_Data extract_:
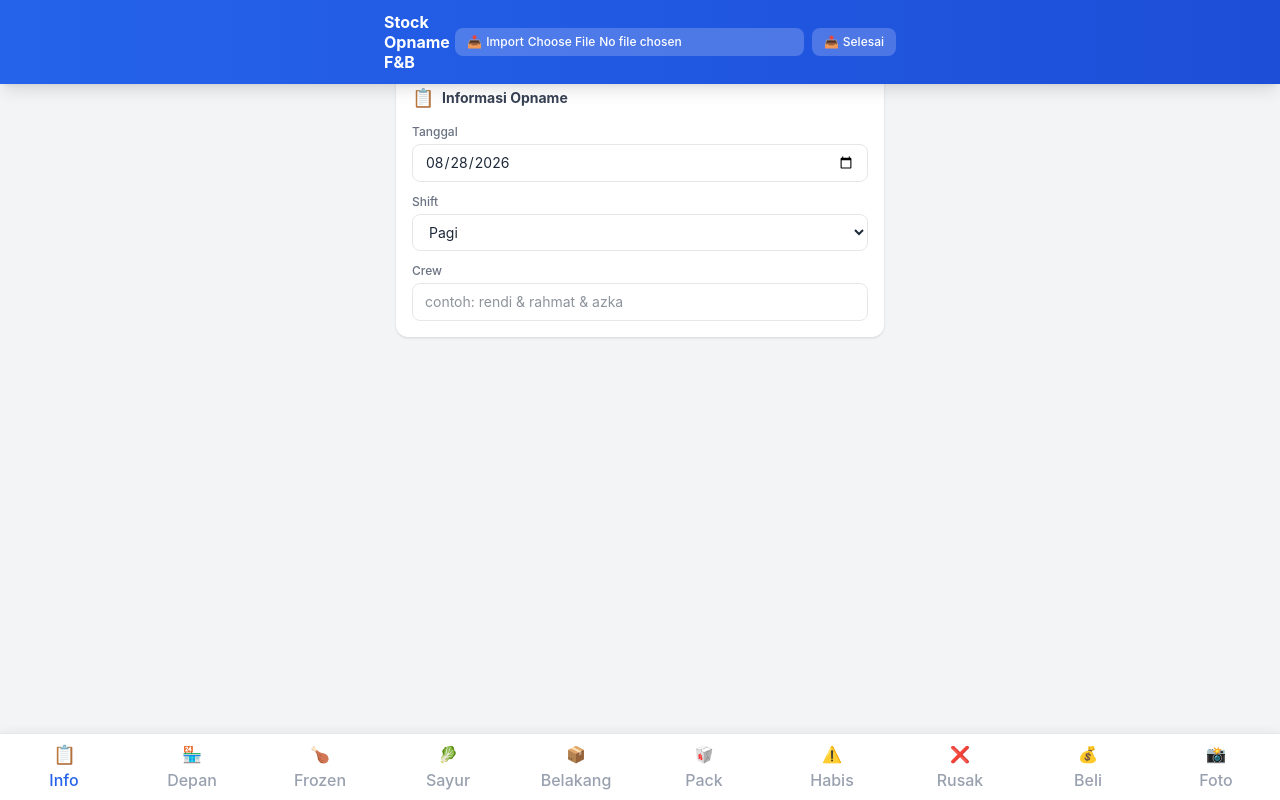
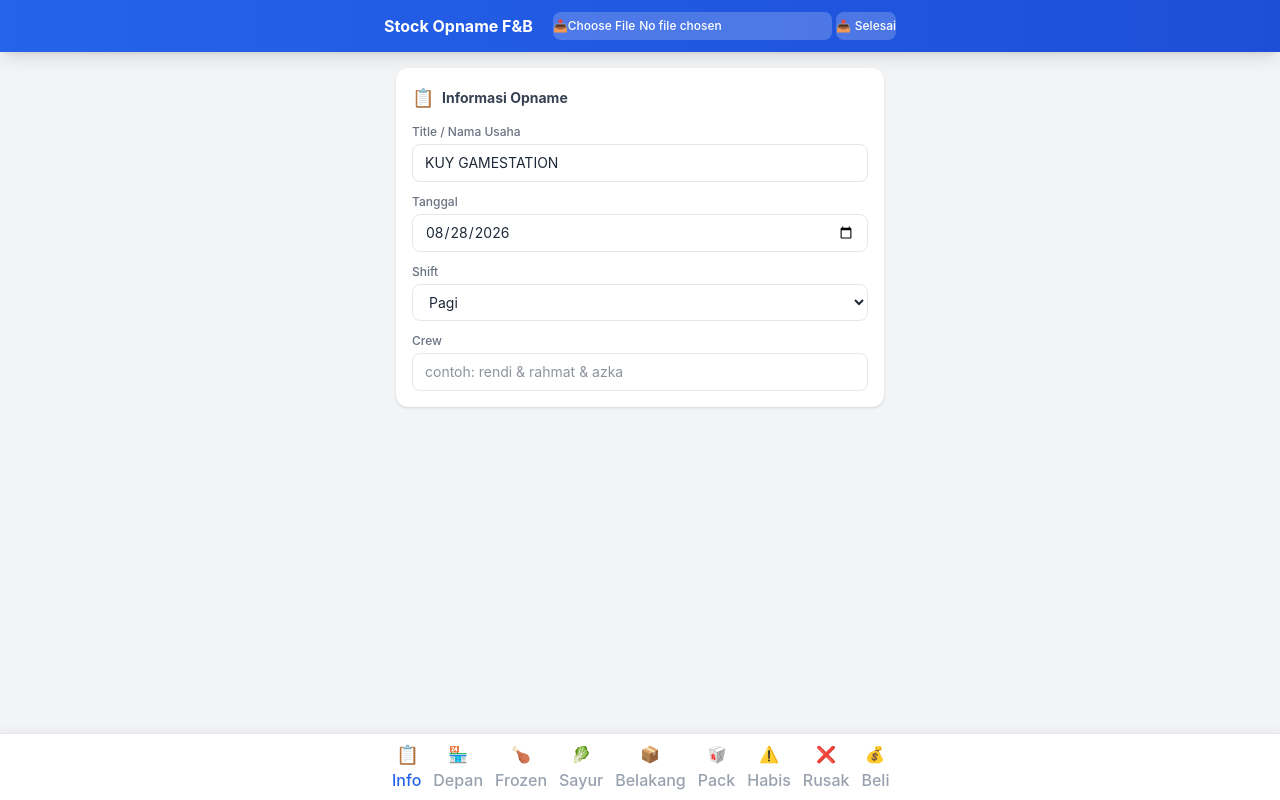
Before and after one commit to indraplrg/opname, a website: page index.html in a window 1280 px wide. Drawn offline with Linux system fonts and the light colour scheme.

Commit message:
fixing ui bug again

```diff
--- a/index.html
+++ b/index.html
@@ -27,12 +27,12 @@
             <div>
                 <h1 class="text-base font-bold leading-tight">Stock Opname F&B</h1>
             </div>
-            <div class="flex items-center gap-2">
-                <label class="bg-white/20 hover:bg-white/30 px-3 py-1.5 rounded-lg text-xs font-medium transition-colors flex items-center gap-1 cursor-pointer">
-                    <span>📥</span> Import
+            <div class="flex items-center gap-1">
+                <label class="bg-white/20 hover:bg-white/30 px-2.5 py-1.5 rounded-lg text-xs font-medium transition-colors flex items-center justify-center cursor-pointer" title="Import JSON">
+                    <span>📥</span>
                     <input type="file" accept=".json" onchange="importJSON(event)" class="hidden">
                 </label>
-                <button onclick="showExport()" class="bg-white/20 hover:bg-white/30 px-3 py-1.5 rounded-lg text-xs font-medium transition-colors flex items-center gap-1">
+                <button onclick="showExport()" class="bg-white/20 hover:bg-white/30 px-2.5 py-1.5 rounded-lg text-xs font-medium transition-colors flex items-center gap-1">
                     <span>📤</span> Selesai
                 </button>
             </div>
@@ -49,6 +49,10 @@
                     <span class="text-lg">📋</span> Informasi Opname
                 </h2>
                 <div class="space-y-3">
+                    <div>
+                        <label class="text-xs font-medium text-gray-500 mb-1 block">Title / Nama Usaha</label>
+                        <input type="text" id="info-title" placeholder="contoh: KUY GAMESTATION" class="w-full border border-gray-200 rounded-lg px-3 py-2 text-sm focus:ring-2 focus:ring-blue-500 focus:border-blue-500 outline-none" oninput="saveData()">
+                    </div>
                     <div>
                         <label class="text-xs font-medium text-gray-500 mb-1 block">Tanggal</label>
                         <input type="date" id="info-tanggal" class="w-full border border-gray-200 rounded-lg px-3 py-2 text-sm focus:ring-2 focus:ring-blue-500 focus:border-blue-500 outline-none" onchange="saveData()">
@@ -234,44 +238,44 @@
 
     <!-- Bottom Navigation -->
     <nav class="fixed bottom-0 left-0 right-0 bg-white border-t border-gray-200 z-50 shadow-[0_-2px_10px_rgba(0,0,0,0.05)]">
-        <div id="bottom-nav" class="flex overflow-x-auto no-scrollbar">
-            <button onclick="switchTab('info')" data-tab="info" class="nav-item active flex flex-col items-center shrink-0 min-w-0 flex-1 py-2 px-0.5 text-[9px] font-medium text-gray-400 hover:text-blue-600 transition-colors">
+        <div id="bottom-nav" class="flex gap-1 overflow-x-auto no-scrollbar max-w-lg mx-auto px-1">
+            <button onclick="switchTab('info')" data-tab="info" class="nav-item active flex flex-col items-center shrink-0 min-w-[48px] py-2 px-1 text-[9px] font-medium text-gray-400 hover:text-blue-600 transition-colors">
                 <span class="nav-icon text-base mb-0.5 transition-transform">📋</span>
                 Info
             </button>
-            <button onclick="switchTab('depan')" data-tab="depan" class="nav-item flex flex-col items-center shrink-0 min-w-0 flex-1 py-2 px-0.5 text-[9px] font-medium text-gray-400 hover:text-blue-600 transition-colors">
+            <button onclick="switchTab('depan')" data-tab="depan" class="nav-item flex flex-col items-center shrink-0 min-w-[48px] py-2 px-1 text-[9px] font-medium text-gray-400 hover:text-blue-600 transition-colors">
                 <span class="nav-icon text-base mb-0.5 transition-transform">🏪</span>
                 Depan
             </button>
-            <button onclick="switchTab('frozen')" data-tab="frozen" class="nav-item flex flex-col items-center shrink-0 min-w-0 flex-1 py-2 px-0.5 text-[9px] font-medium text-gray-400 hover:text-blue-600 transition-colors">
+            <button onclick="switchTab('frozen')" data-tab="frozen" class="nav-item flex flex-col items-center shrink-0 min-w-[48px] py-2 px-1 text-[9px] font-medium text-gray-400 hover:text-blue-600 transition-colors">
                 <span class="nav-icon text-base mb-0.5 transition-transform">🍗</span>
                 Frozen
             </button>
-            <button onclick="switchTab('sayur')" data-tab="sayur" class="nav-item flex flex-col items-center shrink-0 min-w-0 flex-1 py-2 px-0.5 text-[9px] font-medium text-gray-400 hover:text-blue-600 transition-colors">
+            <button onclick="switchTab('sayur')" data-tab="sayur" class="nav-item flex flex-col items-center shrink-0 min-w-[48px] py-2 px-1 text-[9px] font-medium text-gray-400 hover:text-blue-600 transition-colors">
                 <span class="nav-icon text-base mb-0.5 transition-transform">🥬</span>
                 Sayur
             </button>
-            <button onclick="switchTab('belakang')" data-tab="belakang" class="nav-item flex flex-col items-center shrink-0 min-w-0 flex-1 py-2 px-0.5 text-[9px] font-medium text-gray-400 hover:text-blue-600 transition-colors">
+            <button onclick="switchTab('belakang')" data-tab="belakang" class="nav-item flex flex-col items-center shrink-0 min-w-[48px] py-2 px-1 text-[9px] font-medium text-gray-400 hover:text-blue-600 transition-colors">
                 <span class="nav-icon text-base mb-0.5 transition-transform">📦</span>
                 Belakang
             </button>
-            <button onclick="switchTab('packaging')" data-tab="packaging" class="nav-item flex flex-col items-center shrink-0 min-w-0 flex-1 py-2 px-0.5 text-[9px] font-medium text-gray-400 hover:text-blue-600 transition-colors">
+            <button onclick="switchTab('packaging')" data-tab="packaging" class="nav-item flex flex-col items-center shrink-0 min-w-[48px] py-2 px-1 text-[9px] font-medium text-gray-400 hover:text-blue-600 transition-colors">
                 <span class="nav-icon text-base mb-0.5 transition-transform">🥡</span>
                 Pack
             </button>
-            <button onclick="switchTab('habis')" data-tab="habis" class="nav-item flex flex-col items-center shrink-0 min-w-0 flex-1 py-2 px-0.5 text-[9px] font-medium text-gray-400 hover:text-blue-600 transition-colors">
+            <button onclick="switchTab('habis')" data-tab="habis" class="nav-item flex flex-col items-center shrink-0 min-w-[48px] py-2 px-1 text-[9px] font-medium text-gray-400 hover:text-blue-600 transition-colors">
                 <span class="nav-icon text-base mb-0.5 transition-transform">⚠️</span>
                 Habis
             </button>
-            <button onclick="switchTab('rusak')" data-tab="rusak" class="nav-item flex flex-col items-center shrink-0 min-w-0 flex-1 py-2 px-0.5 text-[9px] font-medium text-gray-400 hover:text-blue-600 transition-colors">
+            <button onclick="switchTab('rusak')" data-tab="rusak" class="nav-item flex flex-col items-center shrink-0 min-w-[48px] py-2 px-1 text-[9px] font-medium text-gray-400 hover:text-blue-600 transition-colors">
                 <span class="nav-icon text-base mb-0.5 transition-transform">❌</span>
                 Rusak
             </button>
-            <button onclick="switchTab('pembelian')" data-tab="pembelian" class="nav-item flex flex-col items-center shrink-0 min-w-0 flex-1 py-2 px-0.5 text-[9px] font-medium text-gray-400 hover:text-blue-600 transition-colors">
+            <button onclick="switchTab('pembelian')" data-tab="pembelian" class="nav-item flex flex-col items-center shrink-0 min-w-[48px] py-2 px-1 text-[9px] font-medium text-gray-400 hover:text-blue-600 transition-colors">
                 <span class="nav-icon text-base mb-0.5 transition-transform">💰</span>
                 Beli
             </button>
-            <button onclick="switchTab('foto')" data-tab="foto" class="nav-item flex flex-col items-center shrink-0 min-w-0 flex-1 py-2 px-0.5 text-[9px] font-medium text-gray-400 hover:text-blue-600 transition-colors">
+            <button onclick="switchTab('foto')" data-tab="foto" class="nav-item flex flex-col items-center shrink-0 min-w-[48px] py-2 px-1 text-[9px] font-medium text-gray-400 hover:text-blue-600 transition-colors">
                 <span class="nav-icon text-base mb-0.5 transition-transform">📸</span>
                 Foto
             </button>
@@ -371,7 +375,7 @@
 
     function getDefaultState() {
         return {
-            info: { tanggal: new Date().toISOString().split('T')[0], shift: "Pagi", crew: "" },
+            info: { title: "KUY GAMESTATION", tanggal: new Date().toISOString().split('T')[0], shift: "Pagi", crew: "" },
             depan: JSON.parse(JSON.stringify(DEFAULTS.depan)),
             frozen: JSON.parse(JSON.stringify(DEFAULTS.frozen)),
             sayur: JSON.parse(JSON.stringify(DEFAULTS.sayur)),
@@ -390,6 +394,7 @@
     // ===== LOCALSTORAGE =====
     function saveData() {
         state.info = {
+            title: document.getElementById('info-title').value || "KUY GAMESTATION",
             tanggal: document.getElementById('info-tanggal').value,
             shift: document.getElementById('info-shift').value,
             crew: document.getElementById('info-crew').value
@@ -464,6 +469,9 @@
                     return { ...rest, entries: [entry] };
                 });
             });
+            // Migrate: add title if missing
+            if (!state.info) state.info = {};
+            if (!state.info.title) state.info.title = "KUY GAMESTATION";
         } else {
             state = getDefaultState();
         }
@@ -626,6 +634,7 @@
 
     // ===== RENDER ALL =====
     function renderAll() {
+        document.getElementById('info-title').value = state.info.title || 'KUY GAMESTATION';
         document.getElementById('info-tanggal').value = state.info.tanggal || '';
         document.getElementById('info-shift').value = state.info.shift || 'Pagi';
         document.getElementById('info-crew').value = state.info.crew || '';
@@ -652,7 +661,7 @@
 
         let text = '';
         text += '📋 STOCK OPNAME F&B\n';
-        text += 'KUY GAMESTATION\n';
+        text += (state.info.title || 'KUY GAMESTATION') + '\n';
         text += `Tanggal: _${tgl}_/${bln}_/${thn}_\n`;
         text += `Shift: ${info.shift || ''} \n`;
         text += `Crew : _${info.crew || ''}_\n`;
```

_Prompt_:
Scan the material above for the string "document" and return the lines that hold it.

_Problem solution_:
+            title: document.getElementById('info-title').value || "KUY GAMESTATION",
             tanggal: document.getElementById('info-tanggal').value,
             shift: document.getElementById('info-shift').value,
             crew: document.getElementById('info-crew').value
+        document.getElementById('info-title').value = state.info.title || 'KUY GAMESTATION';
         document.getElementById('info-tanggal').value = state.info.tanggal || '';
         document.getElementById('info-shift').value = state.info.shift || 'Pagi';
         document.getElementById('info-crew').value = state.info.crew || '';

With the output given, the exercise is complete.